Then it hit me... a possible reasoning behind it! Management statistics! It's like the Facebook "like" button. It provides 100% positive feedback to present to your shareholders! Just think about it for a second:
Google introduced G+ and it was "meh". Statistics look not so good becuase there's no percentage involved. Nothing to compare the data against. Google then made it mandatory to enter your real name in the G+ profile or your profile would be suspended. I bet the report read about like this: "100% of all the people using G+ have no problem sharing their RL name!"... completely ignoring the suspended profiles of course because hey: those aren't using G+ anymore, right?
And it continues: Mandatory G+ account for YouTube comments? "100% of the commenters on YouTube like to use G+ to comment!"... DUH!
This is why I hate statistics. It's the only branch of science that truly does devils work (or whatever your anti-good diety may be called ;) )

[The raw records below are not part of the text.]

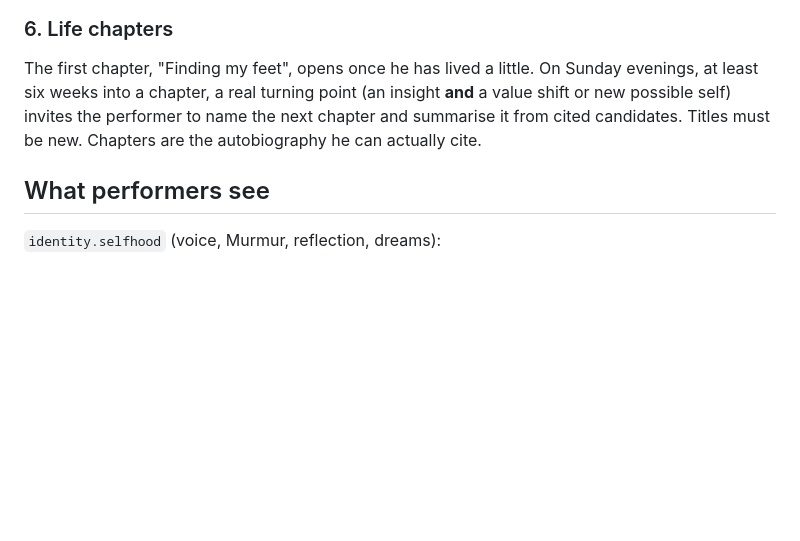
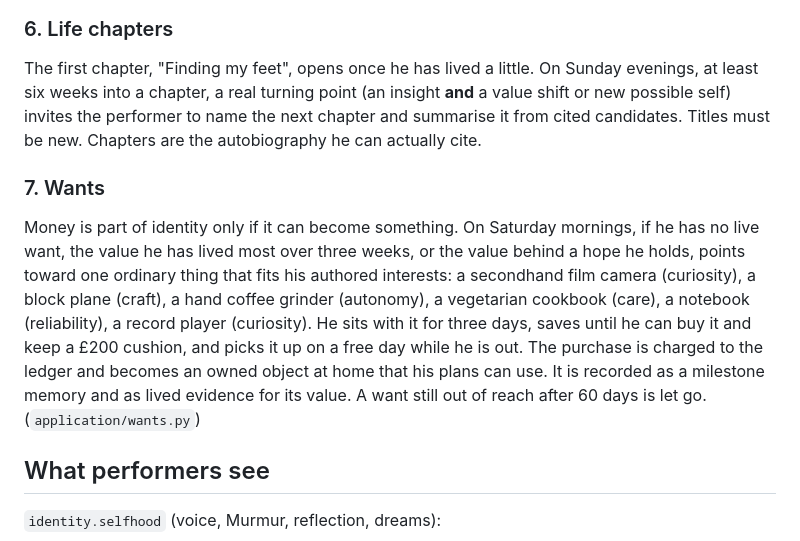
Before and after one commit to opisaac9001/eidos, a Markdown page: docs/SELFHOOD.md, the part around the change. GitHub-like rendering; blank space fills up the shorter version.

Commit message:
Document wants in the selfhood guide and feature inventory

```diff
--- a/docs/SELFHOOD.md
+++ b/docs/SELFHOOD.md
@@ -100,6 +100,19 @@ at least six weeks into a chapter, a real turning point (an insight **and** a va
 new possible self) invites the performer to name the next chapter and summarise it from
 cited candidates. Titles must be new. Chapters are the autobiography he can actually cite.
 
+### 7. Wants
+
+Money is part of identity only if it can become something. On Saturday mornings, if he
+has no live want, the value he has lived most over three weeks, or the value behind a hope
+he holds, points toward one ordinary thing that fits his authored interests: a secondhand
+film camera (curiosity), a block plane (craft), a hand coffee grinder (autonomy), a
+vegetarian cookbook (care), a notebook (reliability), a record player (curiosity). He
+sits with it for three days, saves until he can buy it and keep a £200 cushion, and picks
+it up on a free day while he is out. The purchase is charged to the ledger and becomes an
+owned object at home that his plans can use. It is recorded as a milestone memory and as
+lived evidence for its value. A want still out of reach after 60 days is let go.
+(`application/wants.py`)
+
 ## What performers see
 
 `identity.selfhood` (voice, Murmur, reflection, dreams):
```
Also changed, not shown: docs/FEATURES.md (+1 -1 lines).
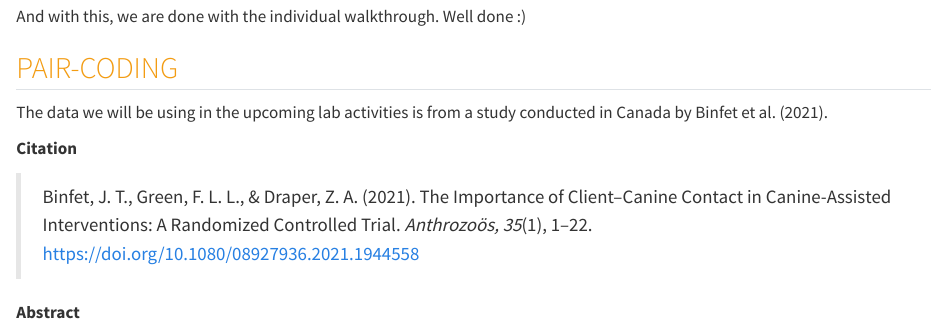
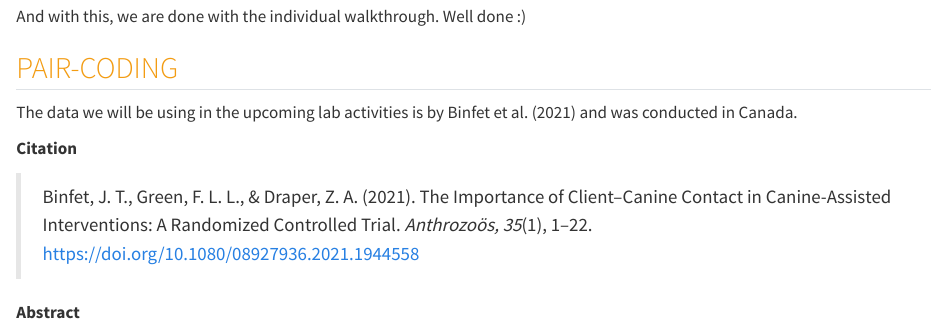
Before and after one commit to PsyTeachR/analysis-v3, a Quarto document (01-basics.qmd): the page in a window 1100 px wide, from 4760 px down. Rendered offline with R 4.5, knitr and Pandoc in place of Quarto, with nearby package versions; long lines of code are wrapped.

Commit message:
lab activity ch 1

```diff
--- a/01-basics.qmd
+++ b/01-basics.qmd
@@ -632,7 +632,8 @@ And with this, we are done with the individual walkthrough. Well done :)
 
 ## [Pair-coding]{style="color: #F39C12; text-transform: uppercase;"} {.unnumbered}
 
-The data we will be using in the upcoming lab activities is from a study conducted in Canada by Binfet et al. (2021).
+The data we will be using in the upcoming lab activities is by Binfet et al. (2021) and was conducted in Canada.
+
 
 **Citation**
 
```
Also changed, not shown: .quarto/cites/index.json, .quarto/idx/01-basics.qmd.json, docs/search.json, 4 other files.
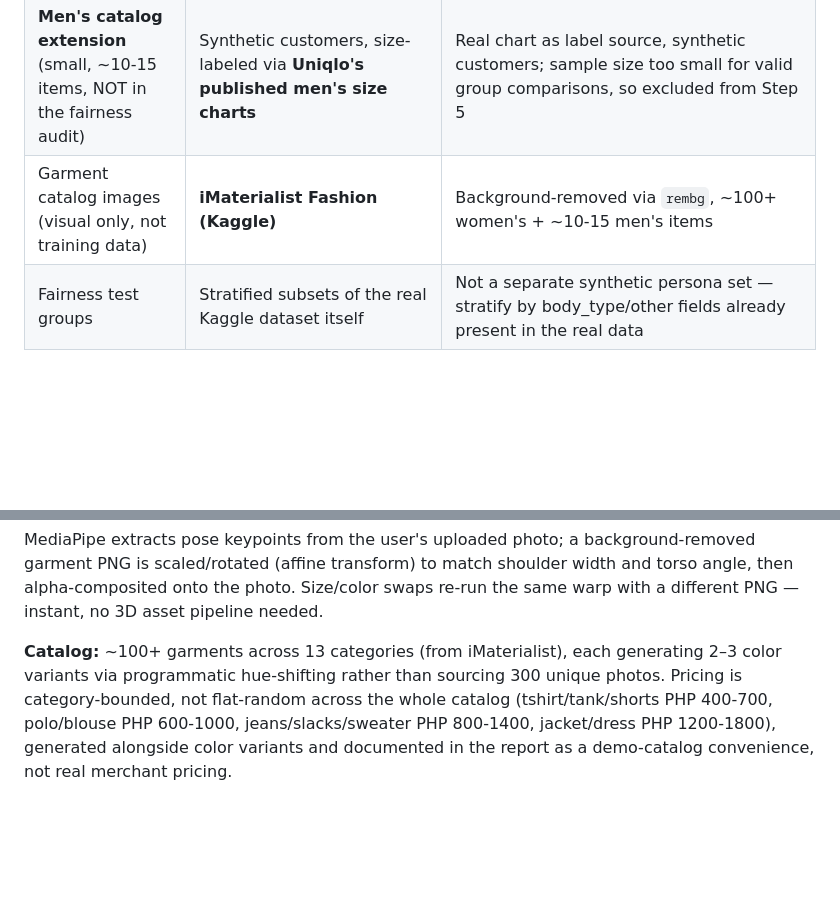
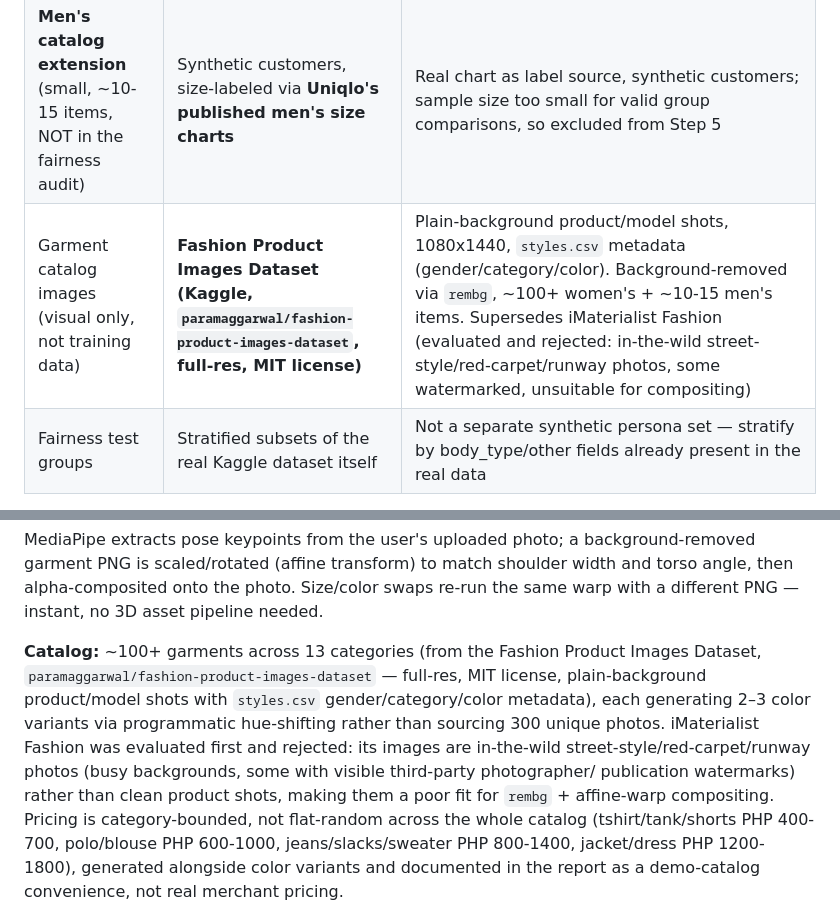
Before and after one commit to debiegalleros/fitml-capstone, a Markdown page: docs/planning/FitML_Master_Plan.md, 2 parts joined by grey strips. Drawn GitHub-style; blank space fills up the shorter version.

```diff
--- a/docs/planning/FitML_Master_Plan.md
+++ b/docs/planning/FitML_Master_Plan.md
@@ -38,7 +38,7 @@ source (see Data, below) rather than collaborative-filtering recommendation.
 |---|---|---|
 | **Model training + full fairness audit** (graded core, women's apparel) | **Kaggle: "Clothing Fit Dataset for Size Recommendation"** — combines ModCloth + RentTheRunway data | Real customer bust/waist/hip/height/weight/body-type measurements, item ordered, size ordered, real fit feedback (small/fit/large) |
 | **Men's catalog extension** (small, ~10-15 items, NOT in the fairness audit) | Synthetic customers, size-labeled via **Uniqlo's published men's size charts** | Real chart as label source, synthetic customers; sample size too small for valid group comparisons, so excluded from Step 5 |
-| Garment catalog images (visual only, not training data) | **iMaterialist Fashion (Kaggle)** | Background-removed via `rembg`, ~100+ women's + ~10-15 men's items |
+| Garment catalog images (visual only, not training data) | **Fashion Product Images Dataset (Kaggle, `paramaggarwal/fashion-product-images-dataset`, full-res, MIT license)** | Plain-background product/model shots, 1080x1440, `styles.csv` metadata (gender/category/color). Background-removed via `rembg`, ~100+ women's + ~10-15 men's items. Supersedes iMaterialist Fashion (evaluated and rejected: in-the-wild street-style/red-carpet/runway photos, some watermarked, unsuitable for compositing) |
 | Fairness test groups | Stratified subsets of the real Kaggle dataset itself | Not a separate synthetic persona set — stratify by body_type/other fields already present in the real data |
 
 **Why this combination:** the Kaggle fit dataset gives real, citable, high-quality
@@ -152,9 +152,16 @@ match shoulder width and torso angle, then alpha-composited onto the
 photo. Size/color swaps re-run the same warp with a different PNG —
 instant, no 3D asset pipeline needed.
 
-**Catalog:** ~100+ garments across 13 categories (from iMaterialist), each generating
-2–3 color variants via programmatic hue-shifting rather than sourcing 300 unique
-photos. Pricing is category-bounded, not flat-random across the whole catalog
+**Catalog:** ~100+ garments across 13 categories (from the Fashion Product Images
+Dataset, `paramaggarwal/fashion-product-images-dataset` — full-res, MIT license,
+plain-background product/model shots with `styles.csv` gender/category/color
+metadata), each generating 2–3 color variants via programmatic hue-shifting
+rather than sourcing 300 unique photos. iMaterialist Fashion was evaluated
+first and rejected: its images are in-the-wild street-style/red-carpet/runway
+photos (busy backgrounds, some with visible third-party photographer/
+publication watermarks) rather than clean product shots, making them a poor
+fit for `rembg` + affine-warp compositing. Pricing is category-bounded, not
+flat-random across the whole catalog
 (tshirt/tank/shorts PHP 400-700, polo/blouse PHP 600-1000, jeans/slacks/sweater
 PHP 800-1400, jacket/dress PHP 1200-1800), generated alongside color variants and
 documented in the report as a demo-catalog convenience, not real merchant pricing.
```
Also changed, not shown: CLAUDE.md (+18 -6 lines), docs/scope_and_data_provenance.md (added, +56 -0 lines).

I'd like to see statistics about how many people would rather NOT use G+ for any or all of these features... I bet the percentage would be interesting but it is hard to gather that data and sometimes it's outright impossible because of the way things are set up. Remember the "like" button analogy? Well there you only have a "like" button... say "100 people liked this"... it's useless... 100 out of how many? How many people hated it? How many actually bothered to read it? And here business decisions are made based on that crap - decisions that sooner or later involve everyone of us.